PROBLEM TO SOLVE: What is needed here is a faithful repeat of every entry, with no character changed.

MATERIAL FOR THE TASK:

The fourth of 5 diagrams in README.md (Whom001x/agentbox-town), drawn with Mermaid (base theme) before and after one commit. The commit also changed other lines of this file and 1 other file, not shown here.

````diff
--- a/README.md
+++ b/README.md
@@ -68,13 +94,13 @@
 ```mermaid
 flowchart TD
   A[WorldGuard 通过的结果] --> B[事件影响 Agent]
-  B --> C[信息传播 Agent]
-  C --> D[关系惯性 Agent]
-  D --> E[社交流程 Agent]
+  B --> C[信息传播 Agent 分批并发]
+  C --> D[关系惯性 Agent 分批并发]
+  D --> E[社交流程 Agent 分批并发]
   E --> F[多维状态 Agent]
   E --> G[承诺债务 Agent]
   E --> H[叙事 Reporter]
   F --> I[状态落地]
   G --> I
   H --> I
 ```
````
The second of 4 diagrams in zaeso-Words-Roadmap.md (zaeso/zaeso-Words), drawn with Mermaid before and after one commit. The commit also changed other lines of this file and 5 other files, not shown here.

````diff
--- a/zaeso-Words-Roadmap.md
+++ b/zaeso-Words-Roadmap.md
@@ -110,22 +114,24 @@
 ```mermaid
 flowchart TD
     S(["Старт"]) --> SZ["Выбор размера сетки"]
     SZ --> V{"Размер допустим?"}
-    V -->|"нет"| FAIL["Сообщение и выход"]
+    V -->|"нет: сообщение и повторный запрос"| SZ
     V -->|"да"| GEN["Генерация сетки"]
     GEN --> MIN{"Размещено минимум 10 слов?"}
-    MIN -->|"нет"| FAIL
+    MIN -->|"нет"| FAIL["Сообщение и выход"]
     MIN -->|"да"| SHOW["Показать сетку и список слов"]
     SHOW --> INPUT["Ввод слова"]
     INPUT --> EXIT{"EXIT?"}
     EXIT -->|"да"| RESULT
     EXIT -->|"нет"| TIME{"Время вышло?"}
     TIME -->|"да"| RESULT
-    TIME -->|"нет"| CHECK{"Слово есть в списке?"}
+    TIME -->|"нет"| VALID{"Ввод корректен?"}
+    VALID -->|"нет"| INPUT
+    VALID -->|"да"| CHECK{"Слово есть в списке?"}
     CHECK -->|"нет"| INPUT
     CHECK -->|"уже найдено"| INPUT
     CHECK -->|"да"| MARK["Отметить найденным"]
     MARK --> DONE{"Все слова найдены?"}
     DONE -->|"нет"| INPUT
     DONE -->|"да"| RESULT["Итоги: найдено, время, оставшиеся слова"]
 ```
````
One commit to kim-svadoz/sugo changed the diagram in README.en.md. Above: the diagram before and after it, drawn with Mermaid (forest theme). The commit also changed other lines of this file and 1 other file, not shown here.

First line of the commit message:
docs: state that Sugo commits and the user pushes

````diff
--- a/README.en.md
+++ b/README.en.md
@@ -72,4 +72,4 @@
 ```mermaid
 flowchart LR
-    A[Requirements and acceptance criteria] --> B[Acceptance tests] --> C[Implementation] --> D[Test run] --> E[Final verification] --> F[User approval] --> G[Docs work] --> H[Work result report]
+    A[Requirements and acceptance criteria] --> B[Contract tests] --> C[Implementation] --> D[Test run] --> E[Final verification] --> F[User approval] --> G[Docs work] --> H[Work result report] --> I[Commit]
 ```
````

EXERCISE ANSWER:
The fourth of 5 diagrams in README.md (Whom001x/agentbox-town), drawn with Mermaid (base theme) before and after one commit. The commit also changed other lines of this file and 1 other file, not shown here.

````diff
--- a/README.md
+++ b/README.md
@@ -68,13 +94,13 @@
 ```mermaid
 flowchart TD
   A[WorldGuard 通过的结果] --> B[事件影响 Agent]
-  B --> C[信息传播 Agent]
-  C --> D[关系惯性 Agent]
-  D --> E[社交流程 Agent]
+  B --> C[信息传播 Agent 分批并发]
+  C --> D[关系惯性 Agent 分批并发]
+  D --> E[社交流程 Agent 分批并发]
   E --> F[多维状态 Agent]
   E --> G[承诺债务 Agent]
   E --> H[叙事 Reporter]
   F --> I[状态落地]
   G --> I
   H --> I
 ```
````
The second of 4 diagrams in zaeso-Words-Roadmap.md (zaeso/zaeso-Words), drawn with Mermaid before and after one commit. The commit also changed other lines of this file and 5 other files, not shown here.

````diff
--- a/zaeso-Words-Roadmap.md
+++ b/zaeso-Words-Roadmap.md
@@ -110,22 +114,24 @@
 ```mermaid
 flowchart TD
     S(["Старт"]) --> SZ["Выбор размера сетки"]
     SZ --> V{"Размер допустим?"}
-    V -->|"нет"| FAIL["Сообщение и выход"]
+    V -->|"нет: сообщение и повторный запрос"| SZ
     V -->|"да"| GEN["Генерация сетки"]
     GEN --> MIN{"Размещено минимум 10 слов?"}
-    MIN -->|"нет"| FAIL
+    MIN -->|"нет"| FAIL["Сообщение и выход"]
     MIN -->|"да"| SHOW["Показать сетку и список слов"]
     SHOW --> INPUT["Ввод слова"]
     INPUT --> EXIT{"EXIT?"}
     EXIT -->|"да"| RESULT
     EXIT -->|"нет"| TIME{"Время вышло?"}
     TIME -->|"да"| RESULT
-    TIME -->|"нет"| CHECK{"Слово есть в списке?"}
+    TIME -->|"нет"| VALID{"Ввод корректен?"}
+    VALID -->|"нет"| INPUT
+    VALID -->|"да"| CHECK{"Слово есть в списке?"}
     CHECK -->|"нет"| INPUT
     CHECK -->|"уже найдено"| INPUT
     CHECK -->|"да"| MARK["Отметить найденным"]
     MARK --> DONE{"Все слова найдены?"}
     DONE -->|"нет"| INPUT
     DONE -->|"да"| RESULT["Итоги: найдено, время, оставшиеся слова"]
 ```
````
One commit to kim-svadoz/sugo changed the diagram in README.en.md. Above: the diagram before and after it, drawn with Mermaid (forest theme). The commit also changed other lines of this file and 1 other file, not shown here.

First line of the commit message:
docs: state that Sugo commits and the user pushes

````diff
--- a/README.en.md
+++ b/README.en.md
@@ -72,4 +72,4 @@
 ```mermaid
 flowchart LR
-    A[Requirements and acceptance criteria] --> B[Acceptance tests] --> C[Implementation] --> D[Test run] --> E[Final verification] --> F[User approval] --> G[Docs work] --> H[Work result report]
+    A[Requirements and acceptance criteria] --> B[Contract tests] --> C[Implementation] --> D[Test run] --> E[Final verification] --> F[User approval] --> G[Docs work] --> H[Work result report] --> I[Commit]
 ```
````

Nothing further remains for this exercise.